### TASK BRIEF
Find the word "team" in the data below and copy each line that holds it.

### SOURCE DATA
== Segment start ==
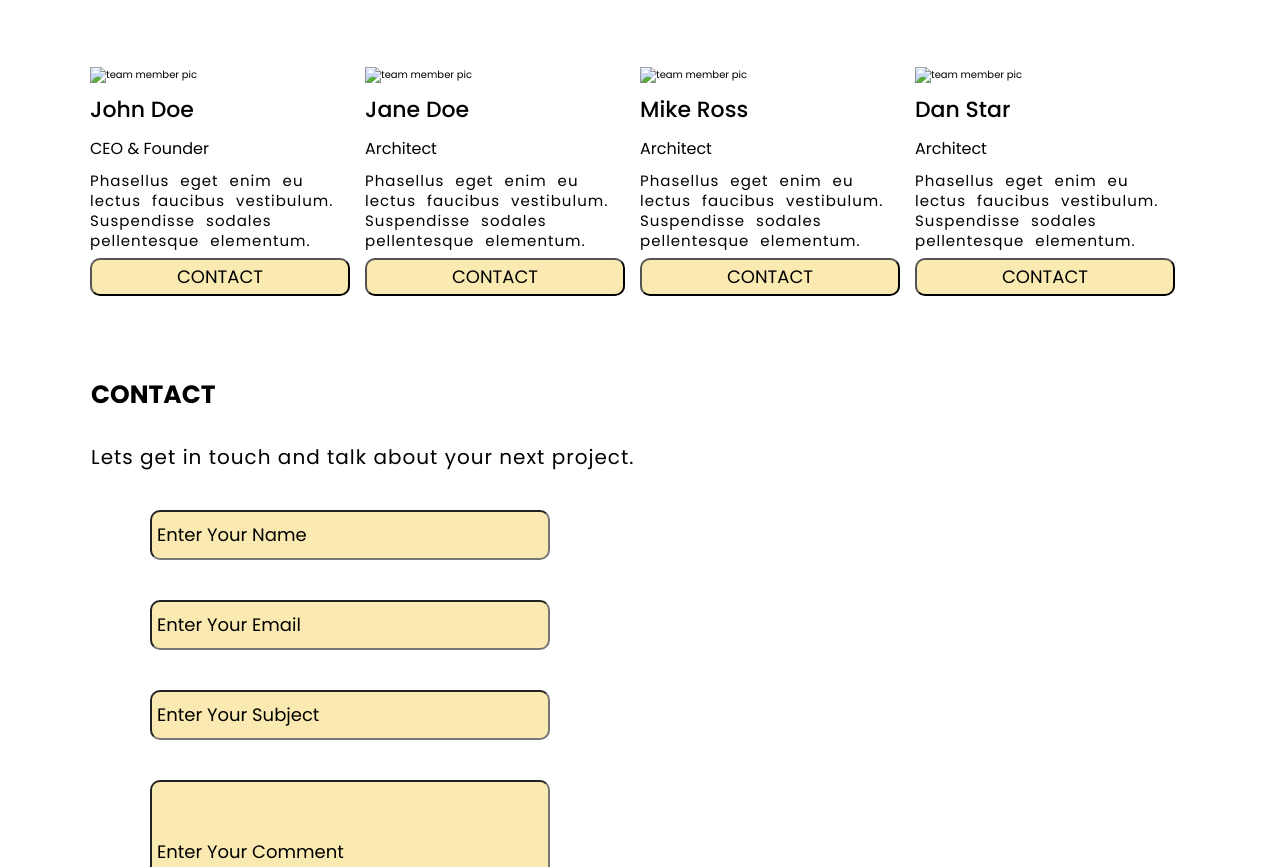
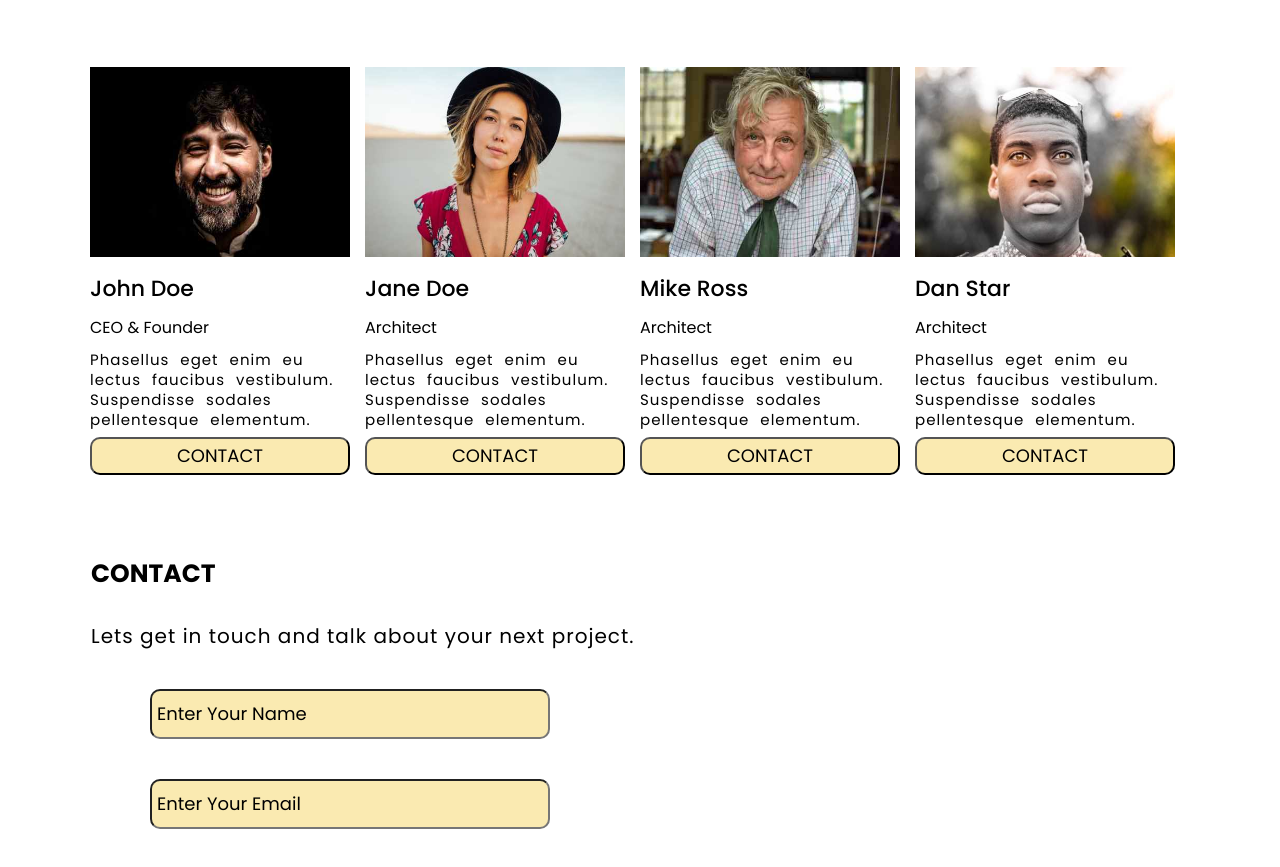
Before and after one commit to muzammilabid1/architects-project, a plain HTML site: page index.html in a window 1280 px wide. Shown: the part 1743-2610 px from the top of the page. Drawn offline with nearby package versions, Linux system fonts and the light colour scheme; a web font is replaced by a local one.

Commit message:
Update index.html

```diff
--- a/index.html
+++ b/index.html
@@ -95,28 +95,28 @@
       <div class="about-container--grid container">
         <div class="about-images grid grid-four-cols" data-aos="fade-up">
           <div class="grid-image" data-aos="fade-up">
-            <img src="/cssproject art/images/team2.jpg" alt="team member pic" class="grid-images">
+            <img src="team2.jpg" alt="team member pic" class="grid-images">
             <p class="name">john doe</p>
             <p class="status">CEO & Founder</p>
             <p class="about-mem">Phasellus eget enim eu lectus faucibus vestibulum. Suspendisse sodales pellentesque elementum.</p>
             <button class="btn contact-btn">contact</button>
           </div>
           <div class="grid-image" data-aos="fade-up">
-            <img src="/cssproject art/images/team1.jpg" alt="team member pic" class="grid-images">
+            <img src="team1.jpg" alt="team member pic" class="grid-images">
             <p class="name">Jane Doe</p>
             <p class="status">Architect</p>
             <p class="about-mem">Phasellus eget enim eu lectus faucibus vestibulum. Suspendisse sodales pellentesque elementum.</p>
             <button class="btn contact-btn">contact</button>
           </div>
           <div class="grid-image" data-aos="fade-up">
-            <img src="/cssproject art/images/team3.jpg" alt="team member pic" class="grid-images">
+            <img src="team3.jpg" alt="team member pic" class="grid-images">
             <p class="name">Mike Ross</p>
             <p class="status">Architect</p>
             <p class="about-mem">Phasellus eget enim eu lectus faucibus vestibulum. Suspendisse sodales pellentesque elementum.</p>
             <button class="btn contact-btn">contact</button>
           </div>
           <div class="grid-image" data-aos="fade-up">
-            <img src="/cssproject art/images/team4.jpg" alt="team member pic" class="grid-images">
+            <img src="team4.jpg" alt="team member pic" class="grid-images">
             <p class="name">Dan Star</p>
             <p class="status">Architect</p>
             <p class="about-mem">Phasellus eget enim eu lectus faucibus vestibulum. Suspendisse sodales pellentesque elementum.</p>
```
== Segment end ==
### ANSWER SECTION
-            <img src="/cssproject art/images/team2.jpg" alt="team member pic" class="grid-images">
+            <img src="team2.jpg" alt="team member pic" class="grid-images">
-            <img src="/cssproject art/images/team1.jpg" alt="team member pic" class="grid-images">
+            <img src="team1.jpg" alt="team member pic" class="grid-images">
-            <img src="/cssproject art/images/team3.jpg" alt="team member pic" class="grid-images">
+            <img src="team3.jpg" alt="team member pic" class="grid-images">
-            <img src="/cssproject art/images/team4.jpg" alt="team member pic" class="grid-images">
+            <img src="team4.jpg" alt="team member pic" class="grid-images">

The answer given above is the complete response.